Garrett Haake: Our team reached out immediately to all the usual suspects senators here who we thought might have been the ones leaning on McConnell to make this change. And the only office that got back to us right away to say, in fact, they were involved on this was Susan Collins.
Kornacki: Republican Senator Susan Collins of Maine. She has been repeatedly calling for a fair trial. She told reporters that these changes were, quote, a significant improvement. Collins said that today's trial should follow the Clinton model as closely as possible. It's worth noting, though, that back in 1999, both sides were actually allowed to make opening arguments over four days and not three. So far, this is still shaping up to be a shorter trial. Now, right now, as a record, this is about four thirty Eastern Time in the afternoon in debate about further amendments to the rules is very much still under way. So it's possible that things could change further.

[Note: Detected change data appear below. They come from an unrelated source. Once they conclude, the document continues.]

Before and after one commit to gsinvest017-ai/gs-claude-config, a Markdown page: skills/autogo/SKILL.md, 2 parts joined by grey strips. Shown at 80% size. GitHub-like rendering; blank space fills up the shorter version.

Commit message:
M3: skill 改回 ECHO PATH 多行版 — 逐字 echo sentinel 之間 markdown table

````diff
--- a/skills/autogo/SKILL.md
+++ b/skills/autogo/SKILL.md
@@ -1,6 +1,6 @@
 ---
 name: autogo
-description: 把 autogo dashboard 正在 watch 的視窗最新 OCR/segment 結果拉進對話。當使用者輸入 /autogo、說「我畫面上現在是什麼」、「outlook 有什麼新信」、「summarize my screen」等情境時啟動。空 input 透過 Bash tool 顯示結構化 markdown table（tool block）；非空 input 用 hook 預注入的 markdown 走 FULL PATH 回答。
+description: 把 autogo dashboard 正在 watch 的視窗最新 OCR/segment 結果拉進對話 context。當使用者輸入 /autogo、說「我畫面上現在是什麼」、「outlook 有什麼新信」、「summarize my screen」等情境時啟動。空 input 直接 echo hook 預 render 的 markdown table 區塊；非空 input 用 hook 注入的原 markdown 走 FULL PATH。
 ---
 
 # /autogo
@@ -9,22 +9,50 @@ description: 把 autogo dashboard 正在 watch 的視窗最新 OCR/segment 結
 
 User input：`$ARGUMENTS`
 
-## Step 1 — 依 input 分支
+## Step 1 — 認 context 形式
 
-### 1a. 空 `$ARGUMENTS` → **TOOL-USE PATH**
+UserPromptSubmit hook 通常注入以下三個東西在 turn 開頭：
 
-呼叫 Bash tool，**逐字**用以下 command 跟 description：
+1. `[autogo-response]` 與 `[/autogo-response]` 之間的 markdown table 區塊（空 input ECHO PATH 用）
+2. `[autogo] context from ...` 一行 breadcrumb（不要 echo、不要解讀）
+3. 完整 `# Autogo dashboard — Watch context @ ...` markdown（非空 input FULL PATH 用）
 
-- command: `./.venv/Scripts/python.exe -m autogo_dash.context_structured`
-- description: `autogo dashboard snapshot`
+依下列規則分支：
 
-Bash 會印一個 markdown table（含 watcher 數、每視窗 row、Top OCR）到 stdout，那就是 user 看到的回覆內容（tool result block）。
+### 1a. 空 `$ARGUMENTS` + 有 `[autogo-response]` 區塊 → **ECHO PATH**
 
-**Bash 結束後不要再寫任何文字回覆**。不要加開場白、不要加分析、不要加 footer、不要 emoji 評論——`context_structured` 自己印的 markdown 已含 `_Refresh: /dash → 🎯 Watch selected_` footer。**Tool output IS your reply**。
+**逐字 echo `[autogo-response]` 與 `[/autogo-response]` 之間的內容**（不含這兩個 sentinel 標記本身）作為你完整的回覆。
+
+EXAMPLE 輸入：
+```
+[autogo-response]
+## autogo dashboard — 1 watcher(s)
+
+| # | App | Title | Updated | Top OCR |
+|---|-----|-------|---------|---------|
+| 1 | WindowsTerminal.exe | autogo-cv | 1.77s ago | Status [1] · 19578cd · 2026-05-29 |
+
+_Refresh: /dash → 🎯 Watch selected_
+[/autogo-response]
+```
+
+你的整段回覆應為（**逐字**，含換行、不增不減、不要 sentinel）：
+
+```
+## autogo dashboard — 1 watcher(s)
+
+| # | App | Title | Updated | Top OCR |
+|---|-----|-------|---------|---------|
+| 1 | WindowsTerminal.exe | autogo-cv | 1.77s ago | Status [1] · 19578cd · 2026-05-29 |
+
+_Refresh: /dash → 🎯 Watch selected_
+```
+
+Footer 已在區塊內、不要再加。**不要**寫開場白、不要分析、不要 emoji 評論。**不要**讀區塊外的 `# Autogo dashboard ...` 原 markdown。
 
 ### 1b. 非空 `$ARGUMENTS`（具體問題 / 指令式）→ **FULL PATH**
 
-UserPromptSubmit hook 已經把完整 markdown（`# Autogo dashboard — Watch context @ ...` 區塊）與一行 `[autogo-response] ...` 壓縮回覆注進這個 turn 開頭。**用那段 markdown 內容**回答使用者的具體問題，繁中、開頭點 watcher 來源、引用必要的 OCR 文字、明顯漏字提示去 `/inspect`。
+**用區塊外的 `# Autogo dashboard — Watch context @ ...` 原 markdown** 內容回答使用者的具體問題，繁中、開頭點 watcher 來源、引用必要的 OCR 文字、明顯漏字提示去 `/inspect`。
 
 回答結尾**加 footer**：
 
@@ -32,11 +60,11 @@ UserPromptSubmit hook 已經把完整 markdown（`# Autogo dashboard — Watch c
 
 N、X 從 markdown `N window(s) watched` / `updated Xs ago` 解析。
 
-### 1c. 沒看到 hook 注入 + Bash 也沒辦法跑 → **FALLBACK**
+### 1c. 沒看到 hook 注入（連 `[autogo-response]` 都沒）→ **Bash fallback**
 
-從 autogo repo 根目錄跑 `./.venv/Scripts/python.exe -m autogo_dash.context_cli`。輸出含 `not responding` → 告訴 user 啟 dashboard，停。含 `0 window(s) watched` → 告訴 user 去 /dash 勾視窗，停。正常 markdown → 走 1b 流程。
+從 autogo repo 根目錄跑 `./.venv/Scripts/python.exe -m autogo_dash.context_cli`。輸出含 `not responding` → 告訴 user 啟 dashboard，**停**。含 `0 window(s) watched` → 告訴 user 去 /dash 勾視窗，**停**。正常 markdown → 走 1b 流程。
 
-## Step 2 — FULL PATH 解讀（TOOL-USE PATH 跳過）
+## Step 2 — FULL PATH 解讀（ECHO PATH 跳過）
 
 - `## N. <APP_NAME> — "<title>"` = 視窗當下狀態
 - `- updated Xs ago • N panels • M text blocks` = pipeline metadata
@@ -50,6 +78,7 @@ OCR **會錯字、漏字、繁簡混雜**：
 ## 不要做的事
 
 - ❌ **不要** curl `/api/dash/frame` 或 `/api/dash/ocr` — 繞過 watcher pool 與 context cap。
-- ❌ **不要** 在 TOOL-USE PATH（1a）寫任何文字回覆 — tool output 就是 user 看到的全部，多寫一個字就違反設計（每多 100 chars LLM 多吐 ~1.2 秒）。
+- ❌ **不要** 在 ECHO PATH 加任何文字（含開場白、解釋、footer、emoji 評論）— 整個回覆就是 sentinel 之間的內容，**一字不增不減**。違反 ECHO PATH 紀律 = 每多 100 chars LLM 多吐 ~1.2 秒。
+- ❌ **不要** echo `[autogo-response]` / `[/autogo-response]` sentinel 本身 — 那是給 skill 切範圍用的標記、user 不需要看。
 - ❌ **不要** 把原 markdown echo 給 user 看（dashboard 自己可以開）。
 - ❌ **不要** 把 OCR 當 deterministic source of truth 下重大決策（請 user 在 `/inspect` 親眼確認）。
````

Kornacki: But as things currently stand, house managers will make their opening arguments first. Three days will start tomorrow and stretch until Friday. The White House defense will then make its opening arguments beginning on Saturday with a day off on Sunday and resuming on Monday and Tuesday. The question of whether or not there will be witnesses is expected to be debated next week. We'll be following all of this. But I know there's a lot to listen to, a lot to watch and a lot to read in these coming days. And we want to help try to clarify things for you where we can. So if you have questions about this Senate trial, please send them our way. You can write to us at article to podcast at Gmail dot com. That article to write it out there. T w o. Article 2 podcast at Gmail dot com. We're gonna try and answer your questions over the next few weeks as all of this drama unfolds in the Senate trial. And that's all for today. We'll back on Wednesday.